Association leadership in the new decade (panel discussion)

Jacinta King (President) – Cosmetic Nurses Association (CNA)
Tina Viney (CEO) – Aesthetics Practitioners Advisory Network (APAN)
Julie Martin (Chair) – New Zealand Board of Professional Skin Therapists (NZBPST)
Jennifer Byrne (President) – Australian Society of Dermal Clinicians (ASDC)

Professor Terry Everitt

Over the past 24 months the world has experienced incredible changes due to the global pandemic and beyond. These challenges have brought about a new focus on the important role that industry peek bodies play in providing meaningful support to their members and constituents. This panel discussion will explore the current industry changes that industry bodies have identified and the role, responsibilities and focus of each body. The panel will review:

  • Current industry challenges and potential solutions
  • How redefining and updating industry standards is the essential tool in creating a more credible professional community
  • The new focus on Ethics and Standards underpinning consumer safety and industry recognition
  • The issue of regulatory pursuit and the role of self-regulation
  • Why industry collaboration is essential in new decade.
About Jacinta King, Tina Viney, Julie Martin, Jennifer Byrne

Jacinta King: President, Cosmetic Nurses Association (CNA)

Jacinta’s extensive leadership and management skills were initially developed as an Officer in the Australian Air Force. Since then, she has worked in senior roles within Queensland Health instrumental in the planning and commissioning of the newly built 750 bed Sunshine Coast University Hospital. Jacinta has been a Director of her own cosmetic business since 2016 and more recently is a treating senior nurse at Artisan Aesthetics Group. This experience demonstrates a confident leader and businesswoman, with professional communication abilities and an ability to collaborate and lead multidisciplinary teams.

Jennifer Byrne: Chairperson, Australian Society of Dermal Clinicians (ASDC)

Jennifer is a lecturer and the clinical coordinator for the Dermal Science and Therapy Discipline for the College of Health & Biomedicine at Victoria University (Melbourne). This role involves liaising with industry to develop opportunities and recognition for Dermal Clinicians working with clients in skin health, integrity, and management within health care, including plastics and community health care.  Jennifer’s teaching and research interest areas focus on the clinical and an interdisciplinary approach to Dermal Therapy including clinical governance and standardising practice.

Julie Martin: Chairperson, New Zealand Board of Professional Skin Therapies (NZBPST)
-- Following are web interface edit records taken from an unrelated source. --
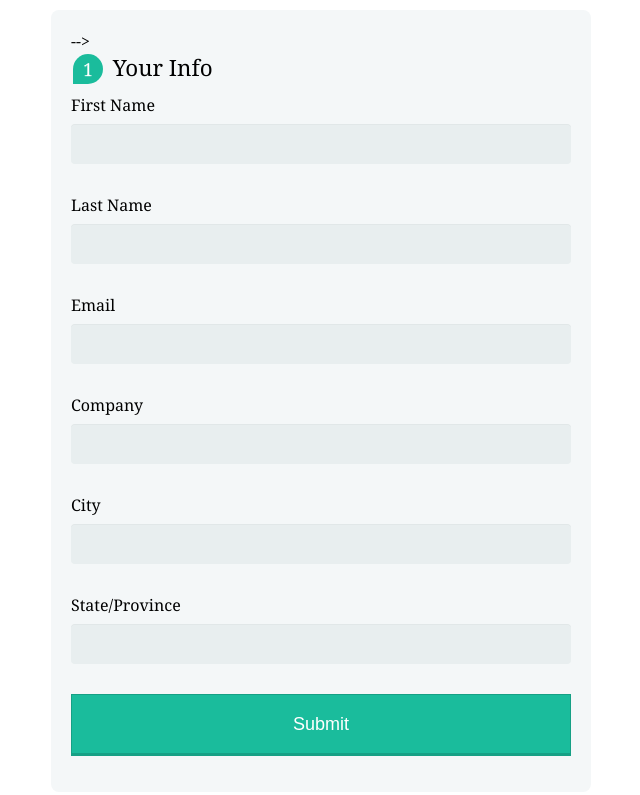
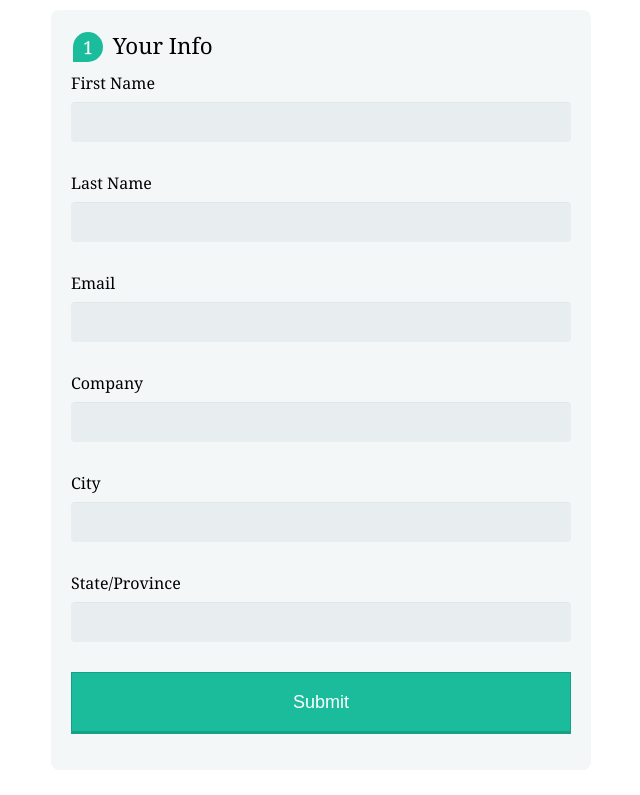
Before and after one commit to liamlindy/liamlindy.github.io, a Jekyll site: the page mkt370-talbert-llindy.html, which Jekyll copies as it is, in a window 1280 px wide. Shown: the top 795 px of the page, without its empty margins (319-959 px from the left). Built offline with Jekyll 4.4.1, drawn with Linux system fonts in a browser that asks for light colours.

Commit message:
Update mkt370-talbert-llindy.html

```diff
--- a/mkt370-talbert-llindy.html
+++ b/mkt370-talbert-llindy.html
@@ -109,8 +109,8 @@
 <div class="form-style-5">
 	<form action="https://webto.salesforce.com/servlet/servlet.WebToLead?encoding=UTF-8" method="POST">
 	<input type=hidden name="oid" value="00D4x0000016HvB">
-	<input type=hidden name="retURL" value="https ://www.liamlindy.com/">
-	<input type="hidden" name="debug" value=1>                              -->
+	<input type=hidden name="retURL" value="https://www.liamlindy.com/">
+	<input type="hidden" name="debug" value=1>
 	<input type="hidden" name="debugEmail" value="llindy@merrittgrove.com">
 
 <legend><span class="number">1</span> Your Info</legend>
```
Julie has over 37 years of experience both as a practitioner, tutor and technical adviser, mentor, and trouble-shooter for businesses within the beauty and aesthetics industry.  Having served on association boards she has extensive experience as a Liaison Officer to Councils and Government agencies, where she represented the industry at Council workshops, mediated complaint resolutions, written reports for Health regulatory boards, Disputes Tribunal, Health and Disabilities Commission and appeared as an expert witness in civil court cases.  Julie believes that creating a healthier industry that strengthens the integrity and identity of the profession and advocates best practice for the industry requires changes to be implemented to reflect those needs. With the support and encouragement of other like-minded professionals, Julie initiated the launch of a new industry body – the New Zealand Board of Professional Skin Therapies, which she founded and chairs.

Tina Viney: CEO, Aesthetics Practitioners Advisory Network (APAN)

Tina has both broad and specialised experience in industry standards and education, which she has gained over 48 years of service on association boards within the aesthetics industry, and through her contribution to the process of regulations with government agencies.  In the past 28 years, her focus has been on governance, qualifications, and regulation. Through her foresight into industry changes, she identified that the aesthetics industry was evolving towards allied health and this would require higher education to protect the future of skin and age-management practitioners from their services moving exclusively into cosmetic medicine. In 1994 she approached the New England University to develop a degree qualification resulting in the launch in 1995 of the first Bachelor qualification with its own aesthetics nomenclature.  This elevated the status of the profession to move forward on a stronger scientific foundation. Today, there are several degree programs in clinical aesthetics and dermal therapies.  Tina is a strong advocate of the important role which industry bodies play in defining and advocating standards that will best serve their industry for the purpose of safety and efficacy in the practices they perform while supporting the reputation of the profession and protecting its future.